What to work on:
Return the number of lines below with "docs" in them, and nothing else.

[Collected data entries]
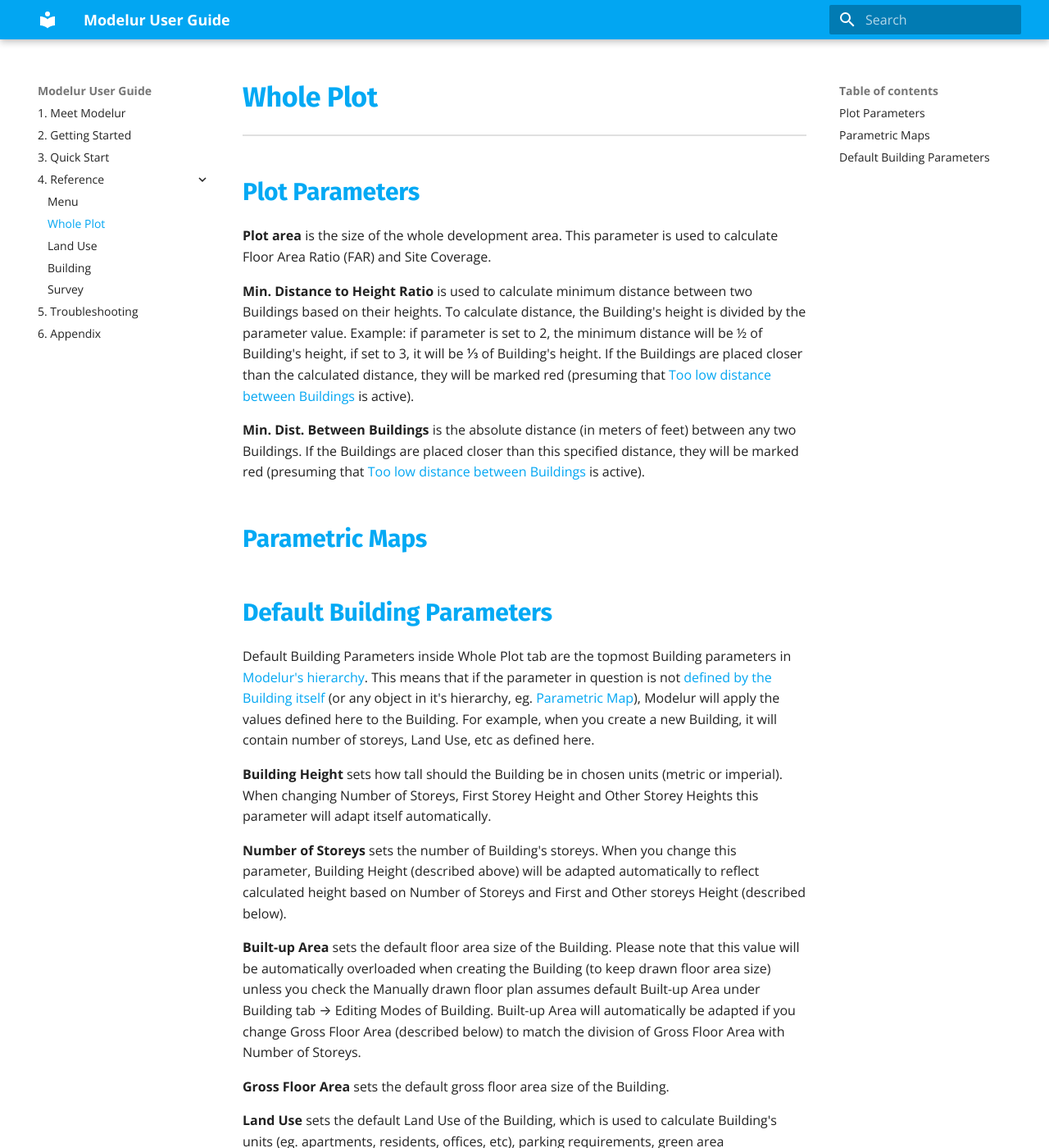
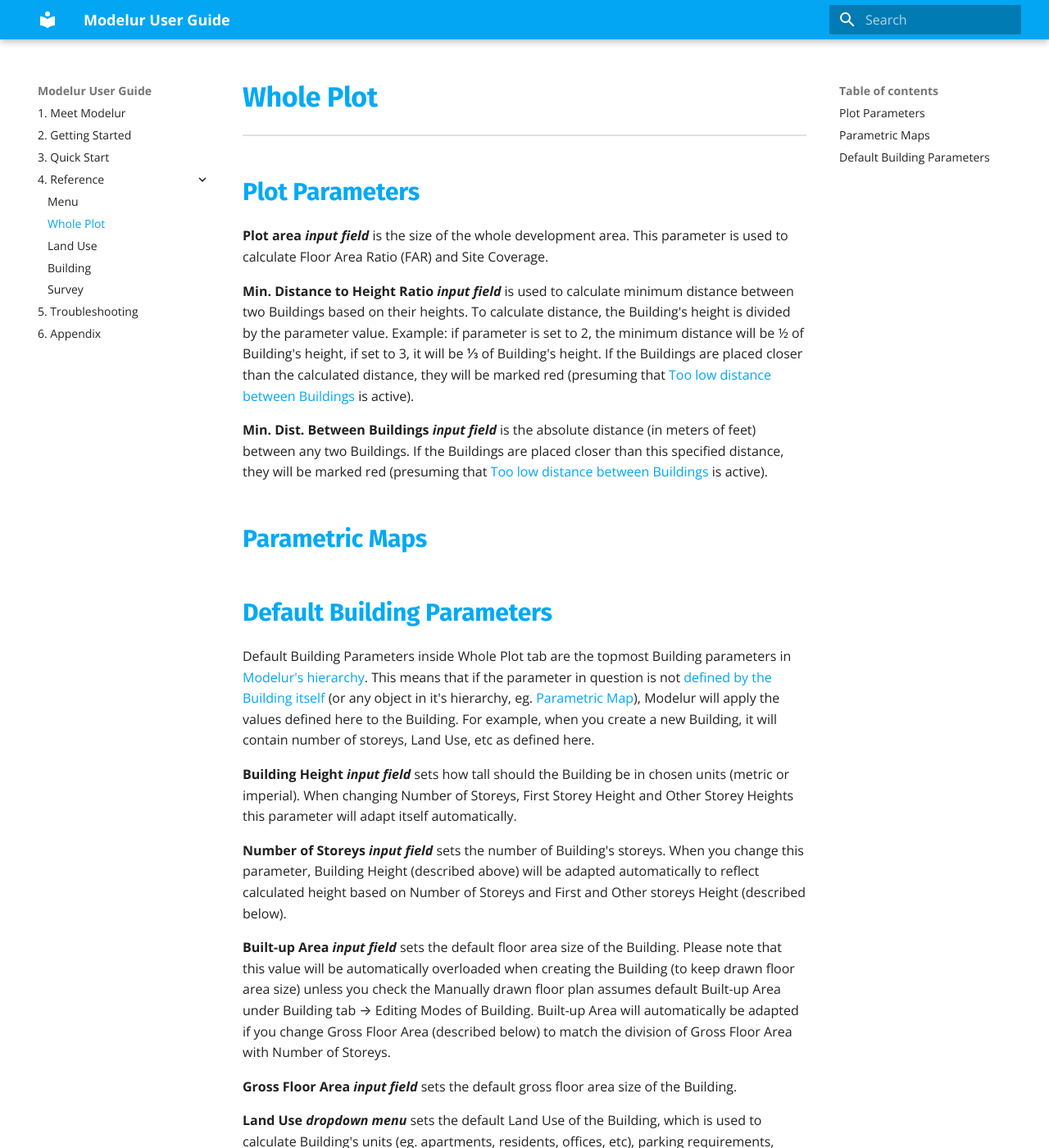
Before and after one commit to Modelur/docs, an MkDocs documentation site: the page built from docs/reference/whole_plot.md, in a window 1280 px wide and 1400 px high. Shown: the whole window at 82% size. Built offline with MkDocs 1.6.1 and Material for MkDocs 9.7.7, drawn with Linux system fonts in a browser that asks for light colours; old or Windows-style settings are respelled for this version of MkDocs; some of the changed text lies outside the part shown.

Commit message:
Updated WholePlot descriptions.

```diff
--- a/docs/reference/whole_plot.md
+++ b/docs/reference/whole_plot.md
@@ -1,11 +1,11 @@
 Plot Parameters
 ---------------
 
-**Plot area** is the size of the whole development area. This parameter is used to calculate Floor Area Ratio (FAR) and Site Coverage.
+**Plot area _input field_** is the size of the whole development area. This parameter is used to calculate Floor Area Ratio (FAR) and Site Coverage.
 
-**Min. Distance to Height Ratio** is used to calculate minimum distance between two Buildings based on their heights. To calculate distance, the Building's height is divided by the parameter value. Example: if parameter is set to 2, the minimum distance will be 1/2 of Building's height, if set to 3, it will be 1/3 of Building's height. If the Buildings are placed closer than the calculated distance, they will be marked red (presuming that [Too low distance between Buildings](survey/#warnings) is active).
+**Min. Distance to Height Ratio _input field_** is used to calculate minimum distance between two Buildings based on their heights. To calculate distance, the Building's height is divided by the parameter value. Example: if parameter is set to 2, the minimum distance will be 1/2 of Building's height, if set to 3, it will be 1/3 of Building's height. If the Buildings are placed closer than the calculated distance, they will be marked red (presuming that [Too low distance between Buildings](survey/#warnings) is active).
 
-**Min. Dist. Between Buildings** is the absolute distance (in meters of feet) between any two Buildings. If the Buildings are placed closer than this specified distance, they will be marked red (presuming that [Too low distance between Buildings](survey/#warnings) is active).
+**Min. Dist. Between Buildings _input field_** is the absolute distance (in meters of feet) between any two Buildings. If the Buildings are placed closer than this specified distance, they will be marked red (presuming that [Too low distance between Buildings](survey/#warnings) is active).
 
 Parametric Maps
 ---------------
@@ -13,16 +13,16 @@
 ---------------------------
 Default Building Parameters inside Whole Plot tab are the topmost Building parameters in [Modelur's hierarchy](/quickstart/#step-3-changing-the-parameters). This means that if the parameter in question is not [defined by the Building itself](building/#selected-building-parameters) (or any object in it's hierarchy, eg. [Parametric Map](#parametric-maps)), Modelur will apply the values defined here to the Building. For example, when you create a new Building, it will contain number of storeys, Land Use, etc as defined here.
 
-**Building Height** sets how tall should the Building be in chosen units (metric or imperial). When changing Number of Storeys, First Storey Height and Other Storey Heights this parameter will adapt itself automatically.
+**Building Height _input field_** sets how tall should the Building be in chosen units (metric or imperial). When changing Number of Storeys, First Storey Height and Other Storey Heights this parameter will adapt itself automatically.
 
-**Number of Storeys** sets the number of Building's storeys. When you change this parameter, Building Height (described above) will be adapted automatically to reflect calculated height based on Number of Storeys and First and Other storeys Height (described below).
+**Number of Storeys _input field_** sets the number of Building's storeys. When you change this parameter, Building Height (described above) will be adapted automatically to reflect calculated height based on Number of Storeys and First and Other storeys Height (described below).
 
-**Built-up Area** sets the default floor area size of the Building. Please note that this value will be automatically overloaded when creating the Building (to keep drawn floor area size) unless you check the Manually drawn floor plan assumes default Built-up Area under Building tab --> Editing Modes of Building. Built-up Area will automatically be adapted if you change Gross Floor Area (described below) to match the division of Gross Floor Area with Number of Storeys.
+**Built-up Area _input field_** sets the default floor area size of the Building. Please note that this value will be automatically overloaded when creating the Building (to keep drawn floor area size) unless you check the Manually drawn floor plan assumes default Built-up Area under Building tab --> Editing Modes of Building. Built-up Area will automatically be adapted if you change Gross Floor Area (described below) to match the division of Gross Floor Area with Number of Storeys.
 
-**Gross Floor Area** sets the default gross floor area size of the Building.
+**Gross Floor Area _input field_** sets the default gross floor area size of the Building.
 
-**Land Use** sets the default Land Use of the Building, which is used to calculate Building's units (eg. apartments, residents, offices, etc), parking requirements, green area requirements, etc. To learn more about these settings, please visit [Land Use section](land_use).
+**Land Use _dropdown menu_** sets the default Land Use of the Building, which is used to calculate Building's units (eg. apartments, residents, offices, etc), parking requirements, green area requirements, etc. To learn more about these settings, please visit [Land Use section](land_use).
 
-**First Storey Height** sets the default height of Building's ground floor. Changing this parameter will change default Building Hegiht, too.
+**First Storey Height _input field_** sets the default height of Building's ground floor. Changing this parameter will change default Building Hegiht, too.
 
-**Other Storeys Height** sets the default height of all Building's storeys above ground floor. Changing this parameter will change default Building Hegiht, too.
+**Other Storeys Height _input field_** sets the default height of all Building's storeys above ground floor. Changing this parameter will change default Building Hegiht, too.
```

Finished task:
3